-- Activity --
The span to copy runs from the line containing "--input <app2-fixed-width-output.txt> \" to the last line below. Copy it exactly, with nothing else.

━━━━━━━━━━

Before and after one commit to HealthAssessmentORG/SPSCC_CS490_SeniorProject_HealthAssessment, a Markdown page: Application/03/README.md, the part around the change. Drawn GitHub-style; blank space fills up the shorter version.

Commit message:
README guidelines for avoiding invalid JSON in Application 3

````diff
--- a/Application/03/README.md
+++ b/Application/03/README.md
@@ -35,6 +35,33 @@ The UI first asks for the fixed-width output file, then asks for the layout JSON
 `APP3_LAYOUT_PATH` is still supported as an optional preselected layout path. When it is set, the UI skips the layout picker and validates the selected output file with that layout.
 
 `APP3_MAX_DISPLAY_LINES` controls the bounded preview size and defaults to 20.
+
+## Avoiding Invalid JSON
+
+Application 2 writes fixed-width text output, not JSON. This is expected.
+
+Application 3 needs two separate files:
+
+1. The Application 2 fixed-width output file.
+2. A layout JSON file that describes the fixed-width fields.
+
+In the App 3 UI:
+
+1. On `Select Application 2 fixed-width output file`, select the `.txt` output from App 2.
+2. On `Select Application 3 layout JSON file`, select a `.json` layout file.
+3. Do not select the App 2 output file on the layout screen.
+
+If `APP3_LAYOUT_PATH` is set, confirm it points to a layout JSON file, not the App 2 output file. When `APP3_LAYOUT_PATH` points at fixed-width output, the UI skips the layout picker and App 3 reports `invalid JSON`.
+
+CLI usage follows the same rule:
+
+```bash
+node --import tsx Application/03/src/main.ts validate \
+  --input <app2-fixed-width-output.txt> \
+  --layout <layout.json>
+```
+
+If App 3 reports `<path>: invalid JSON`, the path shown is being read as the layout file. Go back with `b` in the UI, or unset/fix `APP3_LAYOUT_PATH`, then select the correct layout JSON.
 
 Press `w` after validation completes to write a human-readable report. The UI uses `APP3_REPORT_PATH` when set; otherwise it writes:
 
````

━━━━━━━━━━

-- Answer --
+  --input <app2-fixed-width-output.txt> \
+  --layout <layout.json>
+```
+
+If App 3 reports `<path>: invalid JSON`, the path shown is being read as the layout file. Go back with `b` in the UI, or unset/fix `APP3_LAYOUT_PATH`, then select the correct layout JSON.
 
 Press `w` after validation completes to write a human-readable report. The UI uses `APP3_REPORT_PATH` when set; otherwise it writes:
 
````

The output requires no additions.